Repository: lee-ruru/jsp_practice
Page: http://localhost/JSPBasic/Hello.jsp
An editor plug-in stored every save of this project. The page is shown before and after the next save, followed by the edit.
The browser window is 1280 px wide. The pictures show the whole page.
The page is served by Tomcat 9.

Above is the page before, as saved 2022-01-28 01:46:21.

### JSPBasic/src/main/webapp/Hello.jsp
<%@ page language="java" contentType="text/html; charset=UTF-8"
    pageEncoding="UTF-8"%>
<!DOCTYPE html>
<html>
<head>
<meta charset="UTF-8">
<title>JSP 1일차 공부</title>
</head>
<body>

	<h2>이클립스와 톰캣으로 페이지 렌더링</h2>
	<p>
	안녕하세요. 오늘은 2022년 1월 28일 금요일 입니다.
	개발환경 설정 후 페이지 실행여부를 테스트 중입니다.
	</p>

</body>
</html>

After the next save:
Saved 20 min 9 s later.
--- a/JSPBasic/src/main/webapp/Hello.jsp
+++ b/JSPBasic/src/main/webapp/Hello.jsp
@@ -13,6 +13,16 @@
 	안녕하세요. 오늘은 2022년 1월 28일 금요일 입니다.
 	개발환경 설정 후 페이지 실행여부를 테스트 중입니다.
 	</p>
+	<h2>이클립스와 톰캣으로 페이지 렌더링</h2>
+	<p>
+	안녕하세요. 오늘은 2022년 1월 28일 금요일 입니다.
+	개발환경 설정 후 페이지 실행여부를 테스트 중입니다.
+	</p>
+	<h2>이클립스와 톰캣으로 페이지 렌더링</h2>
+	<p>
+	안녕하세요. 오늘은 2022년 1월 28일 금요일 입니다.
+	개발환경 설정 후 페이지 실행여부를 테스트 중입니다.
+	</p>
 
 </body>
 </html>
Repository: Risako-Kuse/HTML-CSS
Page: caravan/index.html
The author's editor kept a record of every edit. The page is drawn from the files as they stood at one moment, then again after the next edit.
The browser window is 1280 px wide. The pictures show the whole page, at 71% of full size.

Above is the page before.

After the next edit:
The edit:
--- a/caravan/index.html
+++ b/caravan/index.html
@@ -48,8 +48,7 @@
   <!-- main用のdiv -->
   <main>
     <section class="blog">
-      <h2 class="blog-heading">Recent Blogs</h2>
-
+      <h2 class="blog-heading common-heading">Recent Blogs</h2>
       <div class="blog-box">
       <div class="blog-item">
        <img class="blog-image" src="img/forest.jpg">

What to work on>
Would you please repeat, exactly as written, the lines from the one containing "Repository: Risako-Kuse/HTML-CSS" through the end of the listing above, including both, and only those?

Exercise output>
Repository: Risako-Kuse/HTML-CSS
Page: caravan/index.html
The author's editor kept a record of every edit. The page is drawn from the files as they stood at one moment, then again after the next edit.
The browser window is 1280 px wide. The pictures show the whole page, at 71% of full size.

Above is the page before.

After the next edit:
The edit:
--- a/caravan/index.html
+++ b/caravan/index.html
@@ -48,8 +48,7 @@
   <!-- main用のdiv -->
   <main>
     <section class="blog">
-      <h2 class="blog-heading">Recent Blogs</h2>
-
+      <h2 class="blog-heading common-heading">Recent Blogs</h2>
       <div class="blog-box">
       <div class="blog-item">
        <img class="blog-image" src="img/forest.jpg">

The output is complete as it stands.